He encourages students to read the classics, and use that the university or departmental library to go back to the articles that shaped our understanding of a field. He also runs themes within a course. Examples of such themes are:
- Women in science (studies of abuse),
- History, society and solid state chemistry (he proposed a course on this topic, but his proposal died because the faculty of history did not want to give students credits for the course since it was taught by an engineer and was considered an engineering class).
He said that he has reached the following conclusion:
"I'll do anything I want in that lecture room provided it is in good taste."
After all, if I may quote him again,
"Tenure means never say 'I am sorry'."
Sadoway said that a good university education should give our students a methodology for developing solutions to problems. On the other had, a great university education should provide them with a methodology for developing methodologies!
You can hear Sadoway present this course on YouTube at
and you can watch him deliver his first lecture in the course at
You can also read about Sadoway's involvement in the "Picturing to Learn" programme at MIT at
More on the programme is available at
I encourage you to look at the short movie "Teaching Teaching & Understanding Understanding" conceived and directed by my Danish colleague Claus Brabrand. Info on the movie, which describes John Biggs' constructive alignment, is available at http://www.daimi.au.dk/~
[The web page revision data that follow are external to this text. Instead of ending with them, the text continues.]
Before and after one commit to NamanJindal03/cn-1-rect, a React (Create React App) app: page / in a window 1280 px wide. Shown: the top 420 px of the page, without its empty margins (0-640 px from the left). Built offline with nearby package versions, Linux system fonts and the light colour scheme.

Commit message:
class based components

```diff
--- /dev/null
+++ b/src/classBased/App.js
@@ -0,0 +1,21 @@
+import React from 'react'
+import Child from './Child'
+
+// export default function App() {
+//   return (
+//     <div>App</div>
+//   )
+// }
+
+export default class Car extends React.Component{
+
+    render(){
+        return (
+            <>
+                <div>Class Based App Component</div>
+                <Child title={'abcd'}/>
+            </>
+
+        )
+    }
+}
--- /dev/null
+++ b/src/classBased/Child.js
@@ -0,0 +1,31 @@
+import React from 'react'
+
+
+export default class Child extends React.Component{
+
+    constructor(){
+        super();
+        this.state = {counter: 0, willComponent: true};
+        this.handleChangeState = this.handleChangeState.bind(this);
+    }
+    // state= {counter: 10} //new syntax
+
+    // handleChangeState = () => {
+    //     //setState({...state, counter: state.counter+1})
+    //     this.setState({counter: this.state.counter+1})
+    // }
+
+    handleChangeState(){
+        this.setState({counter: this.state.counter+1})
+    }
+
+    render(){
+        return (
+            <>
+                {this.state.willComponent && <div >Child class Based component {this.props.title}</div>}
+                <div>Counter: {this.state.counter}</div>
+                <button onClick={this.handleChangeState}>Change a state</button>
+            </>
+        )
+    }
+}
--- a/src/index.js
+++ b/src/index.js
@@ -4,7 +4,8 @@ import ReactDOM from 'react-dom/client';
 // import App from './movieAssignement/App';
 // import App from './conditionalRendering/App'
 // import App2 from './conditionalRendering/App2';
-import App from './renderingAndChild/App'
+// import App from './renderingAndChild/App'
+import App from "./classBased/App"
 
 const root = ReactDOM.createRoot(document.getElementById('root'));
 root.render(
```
Aalborg University is a world leader in problem-based learning. You can read about problem-based learning at Aalborg University, with special emphasis on its implementation in engineering education, at http://www.ucpbl.org/